DATA FOR ANALYSIS.
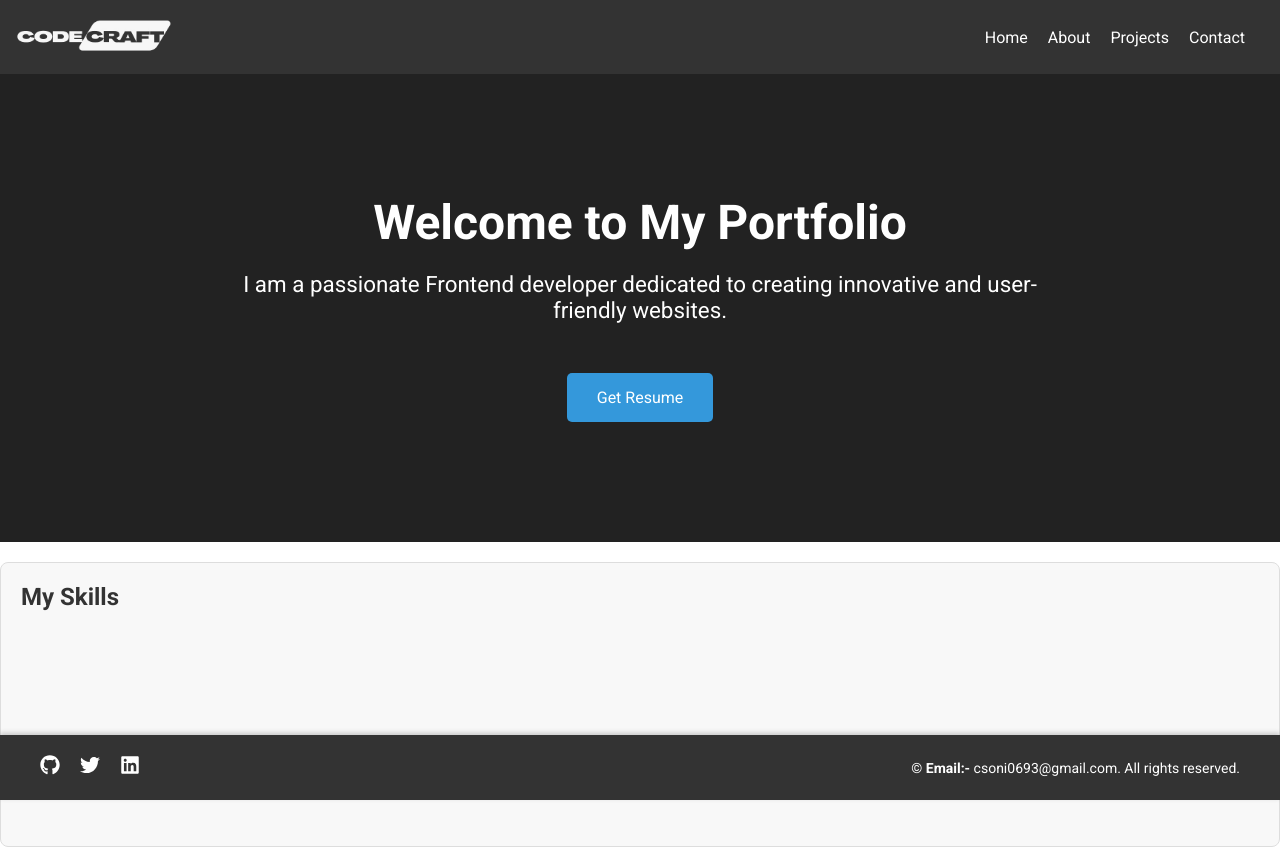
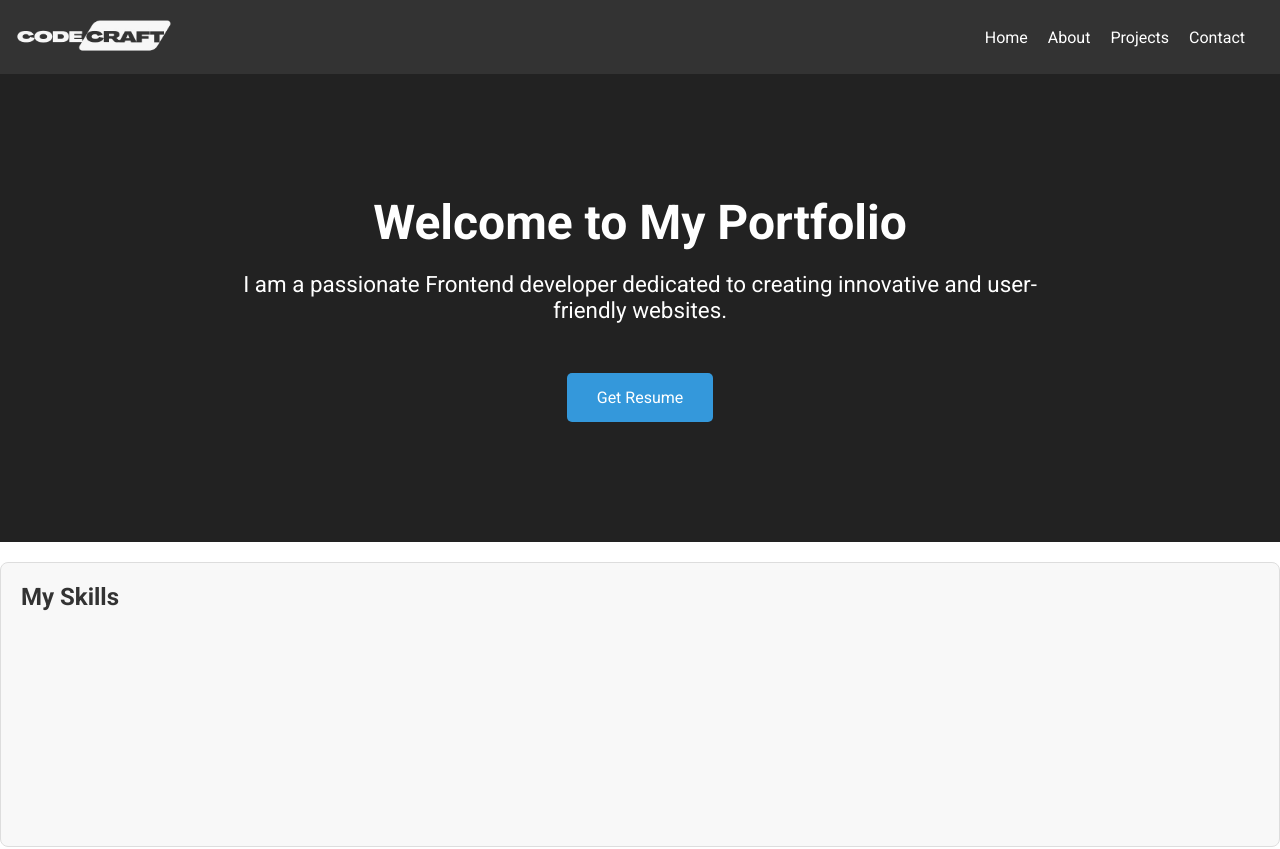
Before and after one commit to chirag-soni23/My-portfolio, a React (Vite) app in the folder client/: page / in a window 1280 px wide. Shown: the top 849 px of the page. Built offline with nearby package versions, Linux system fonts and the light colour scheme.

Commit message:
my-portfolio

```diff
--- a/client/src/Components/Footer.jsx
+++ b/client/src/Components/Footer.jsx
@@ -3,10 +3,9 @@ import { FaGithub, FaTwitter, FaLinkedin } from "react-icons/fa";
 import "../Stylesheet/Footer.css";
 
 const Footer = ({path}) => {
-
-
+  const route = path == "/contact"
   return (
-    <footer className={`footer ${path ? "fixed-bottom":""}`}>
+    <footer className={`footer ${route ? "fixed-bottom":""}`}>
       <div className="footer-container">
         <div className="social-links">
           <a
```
...
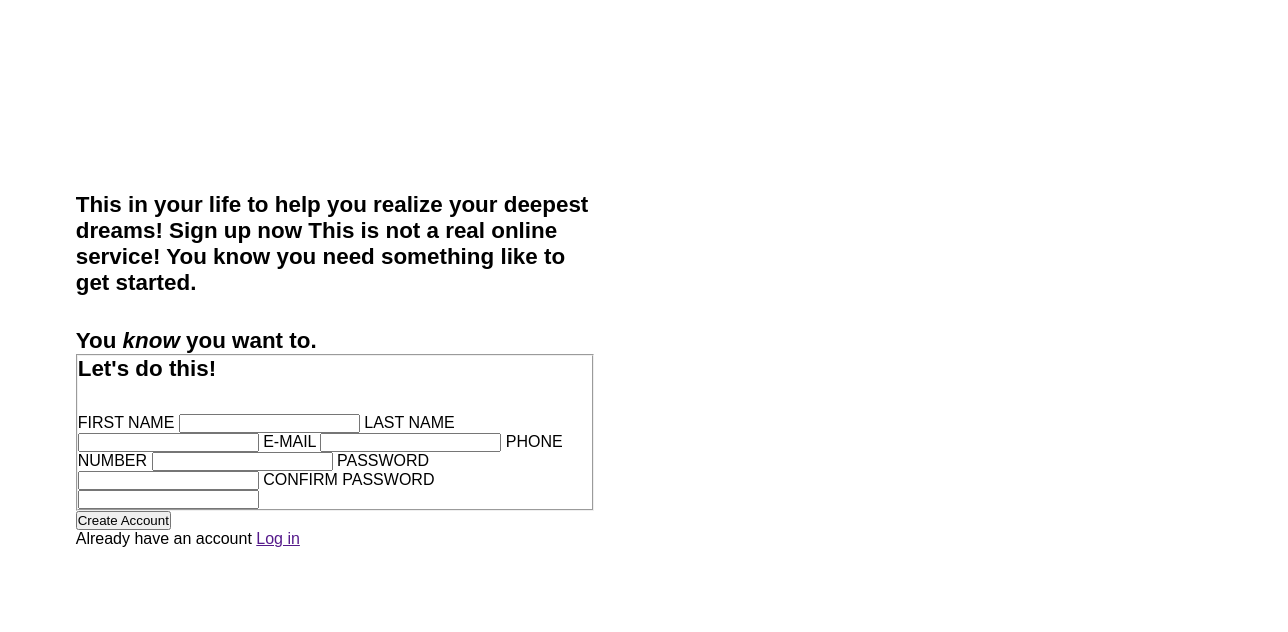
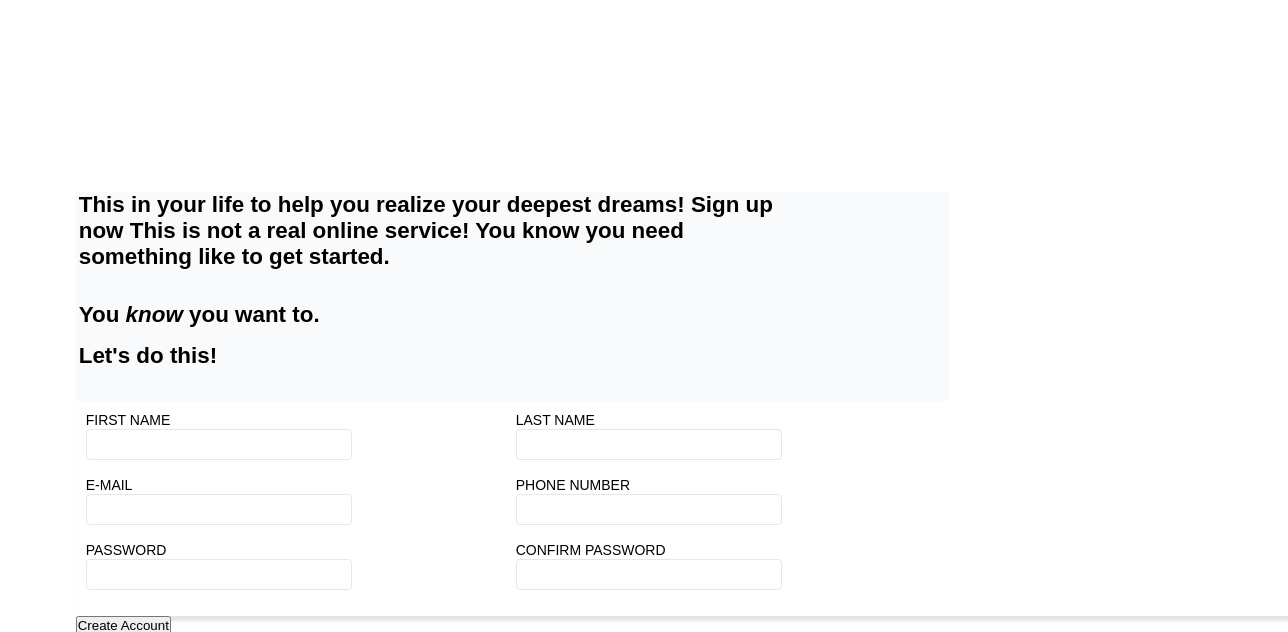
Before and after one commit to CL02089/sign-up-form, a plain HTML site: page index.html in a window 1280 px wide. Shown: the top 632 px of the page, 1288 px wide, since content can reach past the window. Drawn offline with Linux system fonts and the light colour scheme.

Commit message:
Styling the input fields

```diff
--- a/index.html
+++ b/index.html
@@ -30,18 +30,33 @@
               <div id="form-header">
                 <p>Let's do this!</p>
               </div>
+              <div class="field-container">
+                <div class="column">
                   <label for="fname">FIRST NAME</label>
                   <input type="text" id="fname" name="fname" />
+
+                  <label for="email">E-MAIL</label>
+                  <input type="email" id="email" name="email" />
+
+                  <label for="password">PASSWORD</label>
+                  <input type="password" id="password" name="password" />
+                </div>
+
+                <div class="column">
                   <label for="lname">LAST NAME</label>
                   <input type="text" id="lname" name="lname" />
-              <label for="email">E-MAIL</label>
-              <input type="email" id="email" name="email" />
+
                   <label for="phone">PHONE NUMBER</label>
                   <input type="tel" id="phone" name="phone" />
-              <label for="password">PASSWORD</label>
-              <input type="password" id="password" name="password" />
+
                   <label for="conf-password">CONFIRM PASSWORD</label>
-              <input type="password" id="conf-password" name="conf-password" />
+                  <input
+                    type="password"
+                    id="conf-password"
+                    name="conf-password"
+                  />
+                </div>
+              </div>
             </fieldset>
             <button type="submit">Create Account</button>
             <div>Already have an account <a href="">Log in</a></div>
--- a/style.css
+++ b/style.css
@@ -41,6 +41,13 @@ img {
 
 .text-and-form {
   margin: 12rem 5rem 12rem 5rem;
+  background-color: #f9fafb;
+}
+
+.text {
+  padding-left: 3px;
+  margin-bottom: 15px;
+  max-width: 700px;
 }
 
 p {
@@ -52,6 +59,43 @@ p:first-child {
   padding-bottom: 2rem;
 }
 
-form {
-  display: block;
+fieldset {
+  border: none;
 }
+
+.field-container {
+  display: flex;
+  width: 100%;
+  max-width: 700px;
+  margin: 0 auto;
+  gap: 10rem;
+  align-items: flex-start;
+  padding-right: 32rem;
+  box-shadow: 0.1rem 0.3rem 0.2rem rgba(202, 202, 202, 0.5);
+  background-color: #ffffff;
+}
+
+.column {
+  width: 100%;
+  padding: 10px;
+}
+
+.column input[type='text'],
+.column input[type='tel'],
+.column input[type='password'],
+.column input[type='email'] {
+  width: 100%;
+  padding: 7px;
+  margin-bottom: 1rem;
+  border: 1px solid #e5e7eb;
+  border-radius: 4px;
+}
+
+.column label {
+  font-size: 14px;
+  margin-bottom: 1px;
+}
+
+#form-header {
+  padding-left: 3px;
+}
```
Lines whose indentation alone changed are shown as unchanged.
...
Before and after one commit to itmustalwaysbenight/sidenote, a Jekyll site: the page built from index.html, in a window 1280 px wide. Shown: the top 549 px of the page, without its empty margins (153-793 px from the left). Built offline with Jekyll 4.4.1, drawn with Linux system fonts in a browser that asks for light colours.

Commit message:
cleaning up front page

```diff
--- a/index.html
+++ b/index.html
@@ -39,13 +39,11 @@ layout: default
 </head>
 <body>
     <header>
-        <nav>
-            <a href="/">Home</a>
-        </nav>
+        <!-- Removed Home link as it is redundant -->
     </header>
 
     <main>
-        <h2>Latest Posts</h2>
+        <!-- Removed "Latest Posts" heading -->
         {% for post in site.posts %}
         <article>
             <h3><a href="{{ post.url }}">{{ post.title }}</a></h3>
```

ABOUT THIS TASK.
Report every line of the data above that contains the string "border" by copying it in full.

OUTPUT OF THE TASK.
+  border: none;
+  border: 1px solid #e5e7eb;
+  border-radius: 4px;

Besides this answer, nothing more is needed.